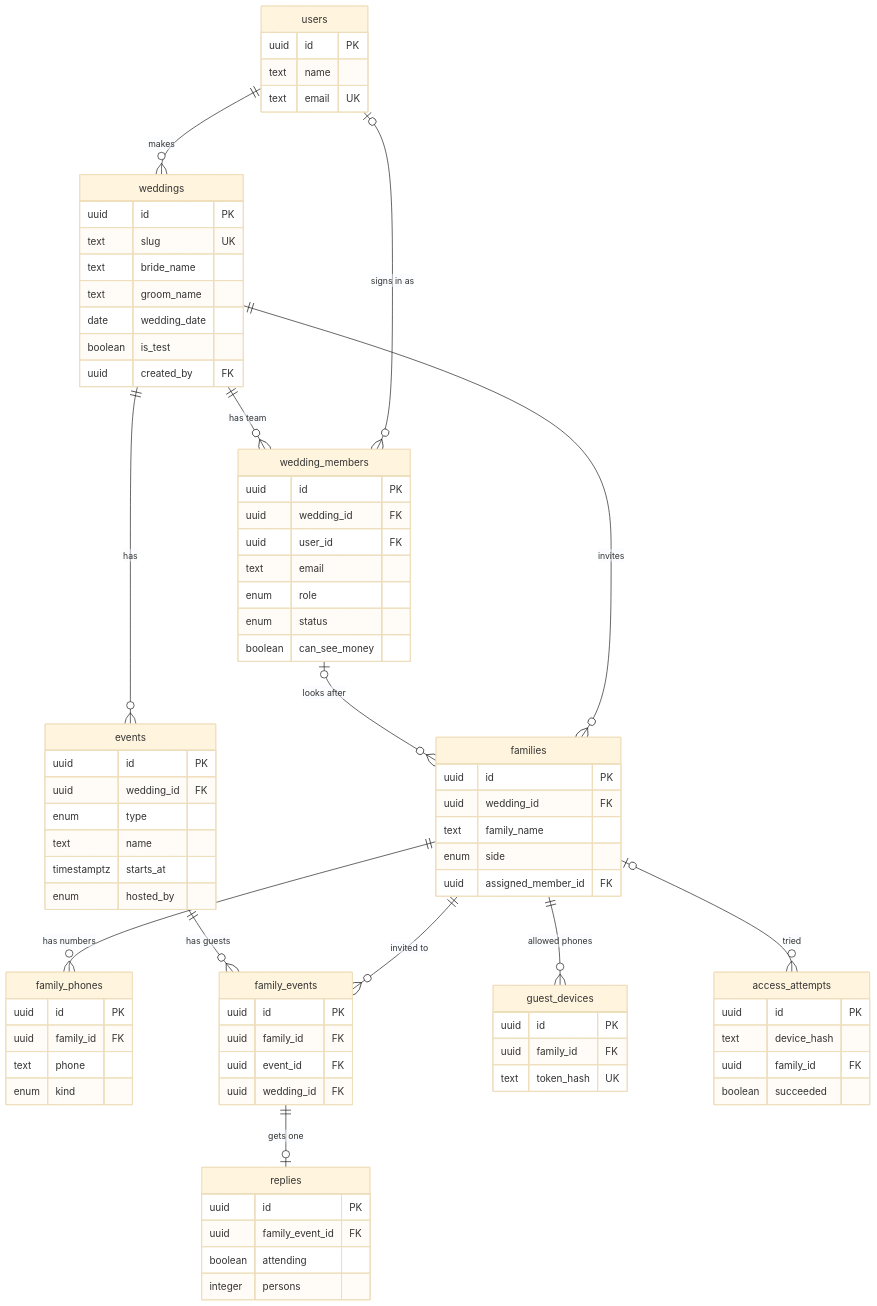
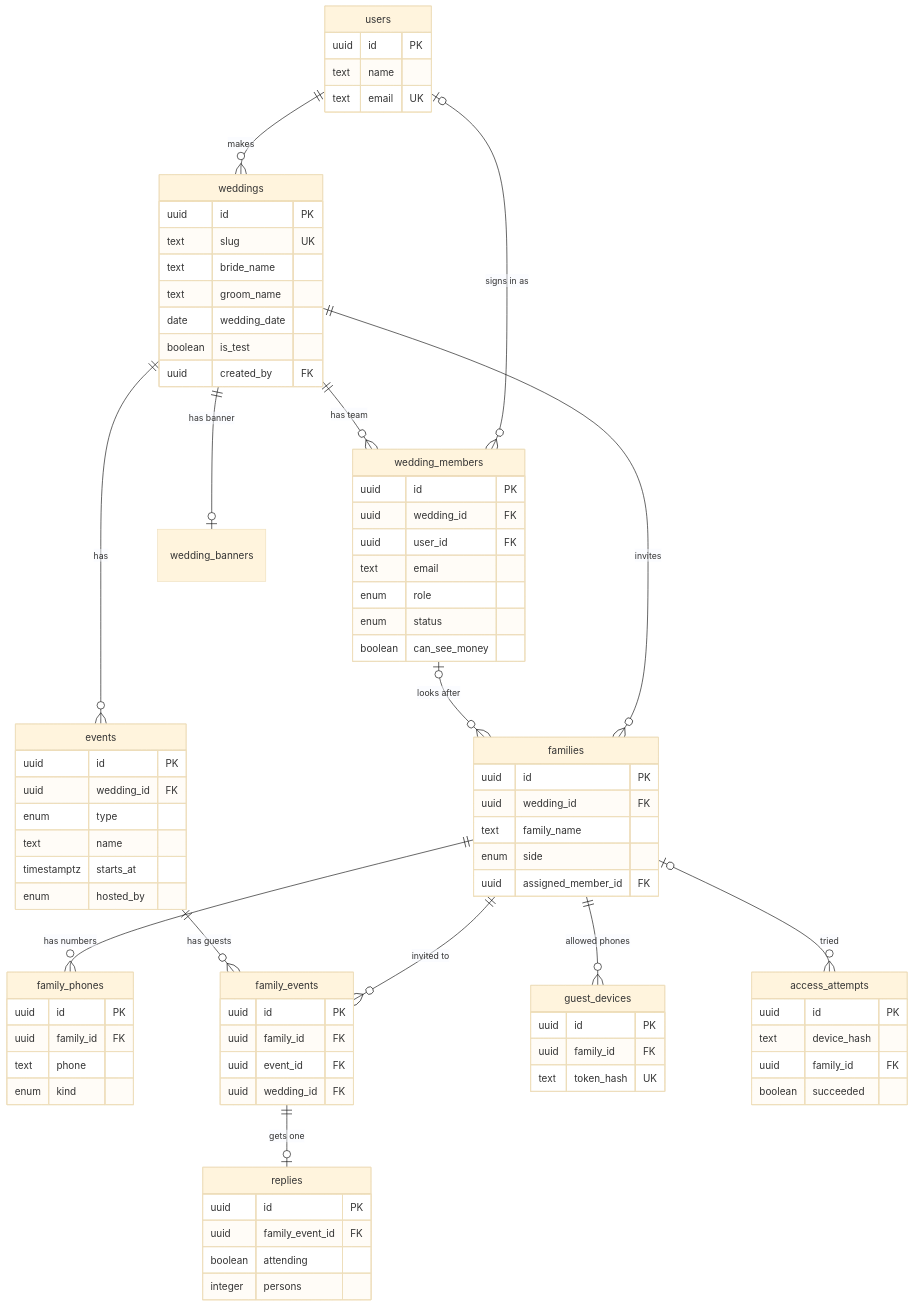
The diagram in docs/architecture/2026-10-25-shaadidesk-database-design.md (chanchal2003/Wedding-Planer-), drawn with Mermaid (base theme) before and after one commit. The commit also changed other lines of this file and 8 other files, not shown here.

```diff
--- a/docs/architecture/2026-10-25-shaadidesk-database-design.md
+++ b/docs/architecture/2026-10-25-shaadidesk-database-design.md
@@ -21,6 +21,7 @@
     users ||--o{ weddings : "makes"
     users |o--o{ wedding_members : "signs in as"
     weddings ||--o{ wedding_members : "has team"
+    weddings ||--o| wedding_banners : "has banner"
     weddings ||--o{ events : "has"
     weddings ||--o{ families : "invites"
     wedding_members |o--o{ families : "looks after"
```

* * * * * * * * *

Task item: All of the entries need to be retyped word for word, pictures excluded.

Solved exercise:
The diagram in docs/architecture/2026-10-25-shaadidesk-database-design.md (chanchal2003/Wedding-Planer-), drawn with Mermaid (base theme) before and after one commit. The commit also changed other lines of this file and 8 other files, not shown here.

```diff
--- a/docs/architecture/2026-10-25-shaadidesk-database-design.md
+++ b/docs/architecture/2026-10-25-shaadidesk-database-design.md
@@ -21,6 +21,7 @@
     users ||--o{ weddings : "makes"
     users |o--o{ wedding_members : "signs in as"
     weddings ||--o{ wedding_members : "has team"
+    weddings ||--o| wedding_banners : "has banner"
     weddings ||--o{ events : "has"
     weddings ||--o{ families : "invites"
     wedding_members |o--o{ families : "looks after"
```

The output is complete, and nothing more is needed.